*Exercise:* Filter the records for lines holding the string "exact".

*Material for this exercise:*
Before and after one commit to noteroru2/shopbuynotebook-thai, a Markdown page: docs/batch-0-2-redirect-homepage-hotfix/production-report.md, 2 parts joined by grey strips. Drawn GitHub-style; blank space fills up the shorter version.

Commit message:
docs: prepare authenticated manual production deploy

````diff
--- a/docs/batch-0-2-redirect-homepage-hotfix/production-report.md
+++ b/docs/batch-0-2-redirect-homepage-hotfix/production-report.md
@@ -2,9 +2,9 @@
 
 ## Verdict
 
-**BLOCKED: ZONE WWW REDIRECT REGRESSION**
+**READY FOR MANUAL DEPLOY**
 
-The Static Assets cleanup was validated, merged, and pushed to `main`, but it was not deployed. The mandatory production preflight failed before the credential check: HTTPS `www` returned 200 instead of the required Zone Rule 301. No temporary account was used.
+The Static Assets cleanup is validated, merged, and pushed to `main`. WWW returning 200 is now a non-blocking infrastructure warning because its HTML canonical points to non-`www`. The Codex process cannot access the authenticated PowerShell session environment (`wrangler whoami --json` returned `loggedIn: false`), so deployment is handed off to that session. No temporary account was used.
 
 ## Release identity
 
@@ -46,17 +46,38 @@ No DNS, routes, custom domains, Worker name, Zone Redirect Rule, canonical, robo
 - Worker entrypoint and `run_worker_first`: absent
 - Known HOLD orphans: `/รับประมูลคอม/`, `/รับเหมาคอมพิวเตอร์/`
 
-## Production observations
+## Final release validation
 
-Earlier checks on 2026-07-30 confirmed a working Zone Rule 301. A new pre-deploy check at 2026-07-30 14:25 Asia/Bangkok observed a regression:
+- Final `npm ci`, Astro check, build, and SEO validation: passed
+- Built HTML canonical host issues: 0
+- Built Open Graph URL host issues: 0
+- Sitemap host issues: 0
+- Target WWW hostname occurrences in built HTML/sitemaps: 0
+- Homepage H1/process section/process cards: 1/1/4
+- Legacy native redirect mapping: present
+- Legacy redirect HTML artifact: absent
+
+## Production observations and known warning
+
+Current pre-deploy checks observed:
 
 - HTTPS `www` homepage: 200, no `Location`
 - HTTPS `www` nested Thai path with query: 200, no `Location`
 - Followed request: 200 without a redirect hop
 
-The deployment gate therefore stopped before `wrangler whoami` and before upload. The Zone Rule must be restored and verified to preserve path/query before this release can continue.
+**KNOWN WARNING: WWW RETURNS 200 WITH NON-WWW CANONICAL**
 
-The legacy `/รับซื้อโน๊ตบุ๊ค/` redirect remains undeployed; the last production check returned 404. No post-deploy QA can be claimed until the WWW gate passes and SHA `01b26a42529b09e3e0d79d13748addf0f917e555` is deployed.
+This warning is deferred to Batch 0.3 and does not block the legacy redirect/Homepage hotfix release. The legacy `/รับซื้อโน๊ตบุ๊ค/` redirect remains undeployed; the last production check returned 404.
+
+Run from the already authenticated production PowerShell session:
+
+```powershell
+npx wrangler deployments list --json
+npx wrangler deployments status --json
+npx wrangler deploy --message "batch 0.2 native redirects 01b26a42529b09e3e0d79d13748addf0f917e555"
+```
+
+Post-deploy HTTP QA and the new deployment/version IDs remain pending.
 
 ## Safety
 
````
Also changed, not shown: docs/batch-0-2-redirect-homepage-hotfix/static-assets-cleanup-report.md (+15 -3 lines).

--

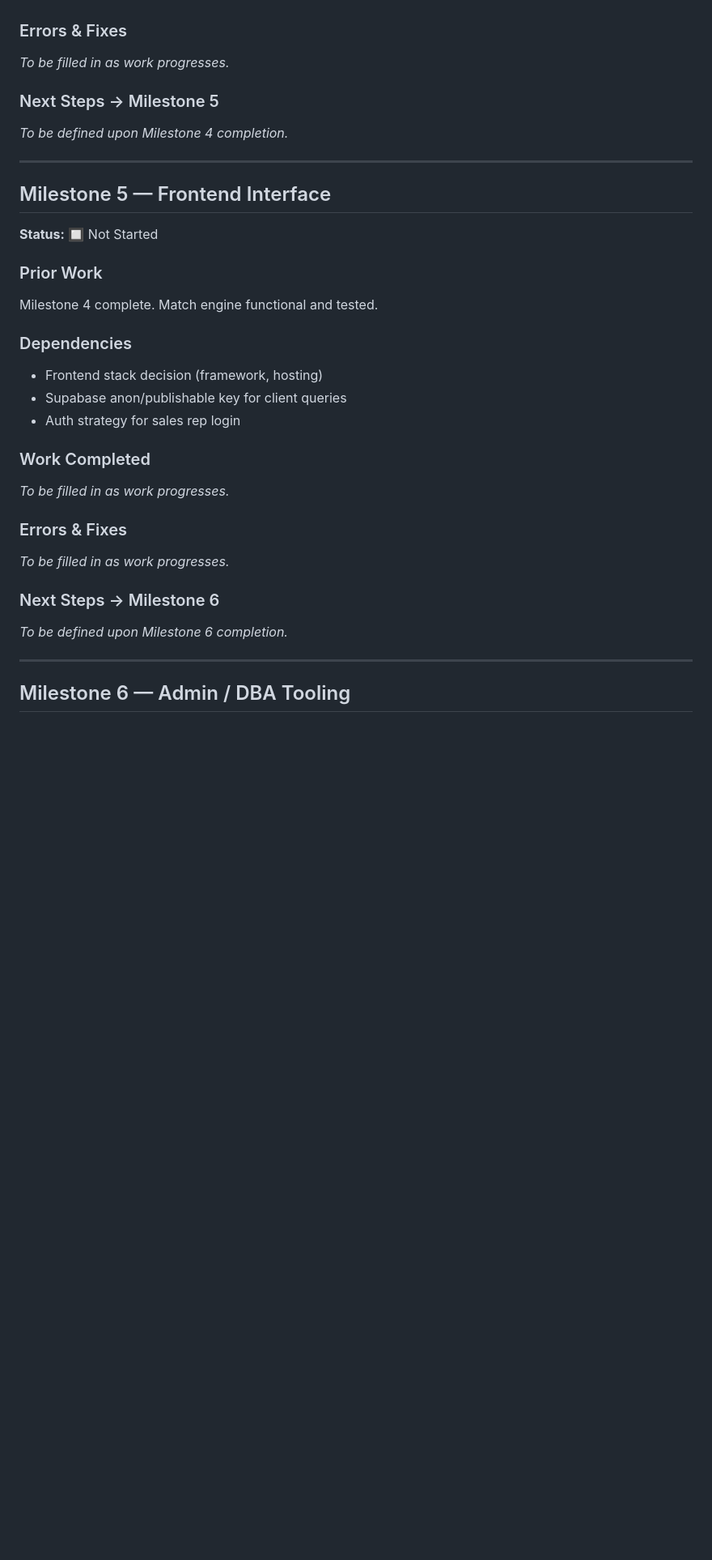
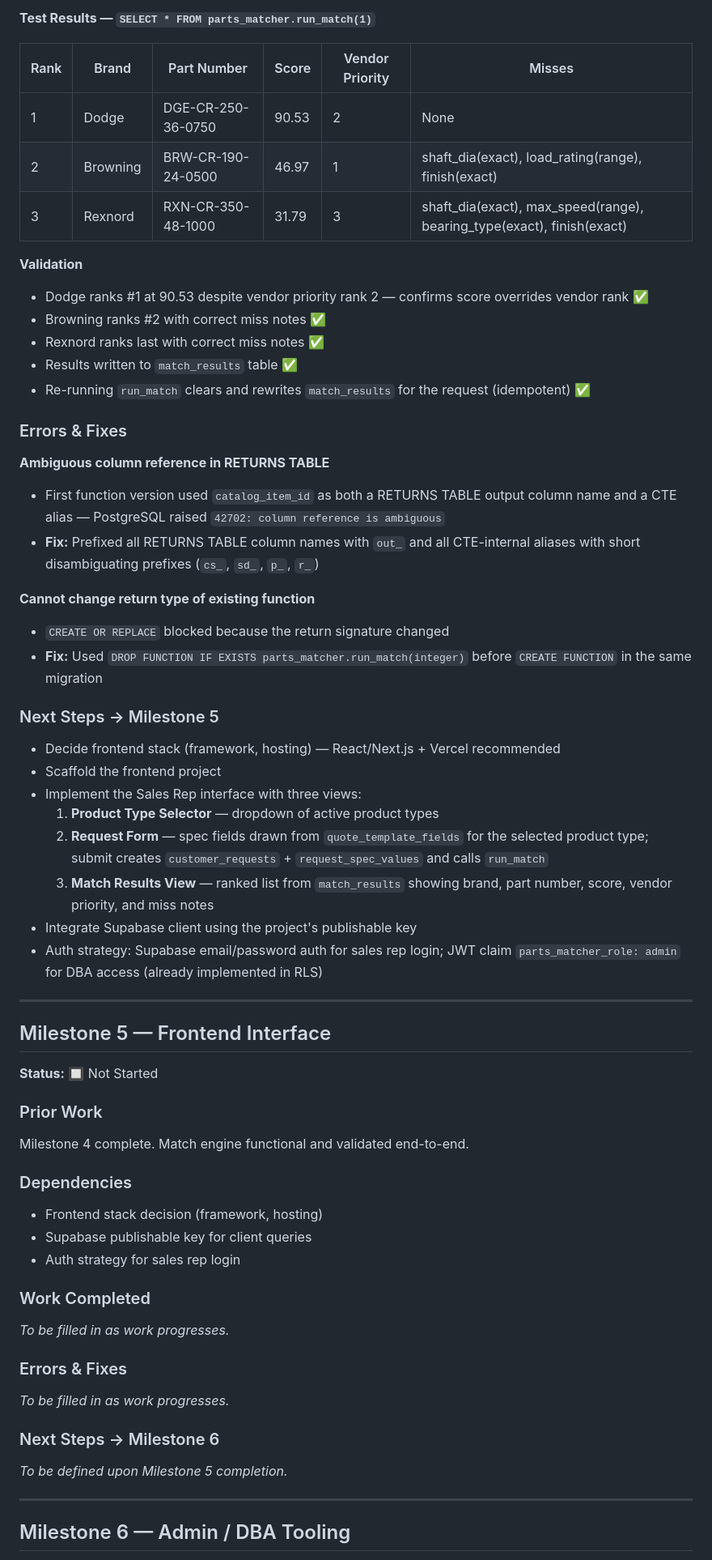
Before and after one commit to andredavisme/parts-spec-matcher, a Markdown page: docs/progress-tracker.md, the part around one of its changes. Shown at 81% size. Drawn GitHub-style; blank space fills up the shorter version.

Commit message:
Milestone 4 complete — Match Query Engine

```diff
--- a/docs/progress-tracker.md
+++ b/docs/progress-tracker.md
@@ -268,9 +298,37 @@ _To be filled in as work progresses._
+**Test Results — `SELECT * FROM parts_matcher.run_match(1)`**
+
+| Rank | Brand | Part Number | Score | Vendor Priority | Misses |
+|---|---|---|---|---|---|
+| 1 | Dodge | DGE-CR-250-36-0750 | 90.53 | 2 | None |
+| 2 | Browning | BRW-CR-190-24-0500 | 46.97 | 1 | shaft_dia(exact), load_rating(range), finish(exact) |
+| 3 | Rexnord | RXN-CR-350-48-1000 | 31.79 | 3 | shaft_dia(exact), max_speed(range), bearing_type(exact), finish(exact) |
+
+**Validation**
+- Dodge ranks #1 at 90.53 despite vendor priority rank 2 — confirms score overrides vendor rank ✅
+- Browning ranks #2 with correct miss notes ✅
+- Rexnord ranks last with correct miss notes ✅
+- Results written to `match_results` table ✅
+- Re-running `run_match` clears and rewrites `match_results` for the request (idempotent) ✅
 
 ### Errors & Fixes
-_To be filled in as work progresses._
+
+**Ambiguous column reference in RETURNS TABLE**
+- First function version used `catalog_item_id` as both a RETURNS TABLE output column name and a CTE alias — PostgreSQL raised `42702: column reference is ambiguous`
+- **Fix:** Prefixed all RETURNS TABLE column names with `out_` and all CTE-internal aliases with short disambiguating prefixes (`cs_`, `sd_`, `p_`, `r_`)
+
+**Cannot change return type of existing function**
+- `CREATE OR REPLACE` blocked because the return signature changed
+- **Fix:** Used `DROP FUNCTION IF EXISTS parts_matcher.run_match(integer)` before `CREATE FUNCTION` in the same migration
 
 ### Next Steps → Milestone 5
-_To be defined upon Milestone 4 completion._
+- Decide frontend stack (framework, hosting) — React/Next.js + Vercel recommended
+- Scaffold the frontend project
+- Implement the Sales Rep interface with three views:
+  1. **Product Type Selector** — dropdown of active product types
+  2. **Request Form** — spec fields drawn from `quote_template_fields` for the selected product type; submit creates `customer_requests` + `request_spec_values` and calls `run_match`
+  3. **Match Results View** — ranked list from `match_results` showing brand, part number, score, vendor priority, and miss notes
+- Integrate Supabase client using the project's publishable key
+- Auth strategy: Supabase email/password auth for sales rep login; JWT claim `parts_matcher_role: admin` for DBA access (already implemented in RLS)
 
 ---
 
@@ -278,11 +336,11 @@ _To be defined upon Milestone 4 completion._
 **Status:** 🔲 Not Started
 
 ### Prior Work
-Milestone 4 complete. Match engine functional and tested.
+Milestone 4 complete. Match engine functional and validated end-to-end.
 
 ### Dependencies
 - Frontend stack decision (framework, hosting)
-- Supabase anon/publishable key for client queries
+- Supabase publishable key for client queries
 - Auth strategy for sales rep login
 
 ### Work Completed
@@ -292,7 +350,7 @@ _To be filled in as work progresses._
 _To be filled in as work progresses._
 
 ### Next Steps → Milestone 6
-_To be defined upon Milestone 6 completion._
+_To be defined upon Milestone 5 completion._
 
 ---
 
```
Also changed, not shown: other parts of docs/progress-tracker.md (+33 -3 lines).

*The answer:*
+| 2 | Browning | BRW-CR-190-24-0500 | 46.97 | 1 | shaft_dia(exact), load_rating(range), finish(exact) |
+| 3 | Rexnord | RXN-CR-350-48-1000 | 31.79 | 3 | shaft_dia(exact), max_speed(range), bearing_type(exact), finish(exact) |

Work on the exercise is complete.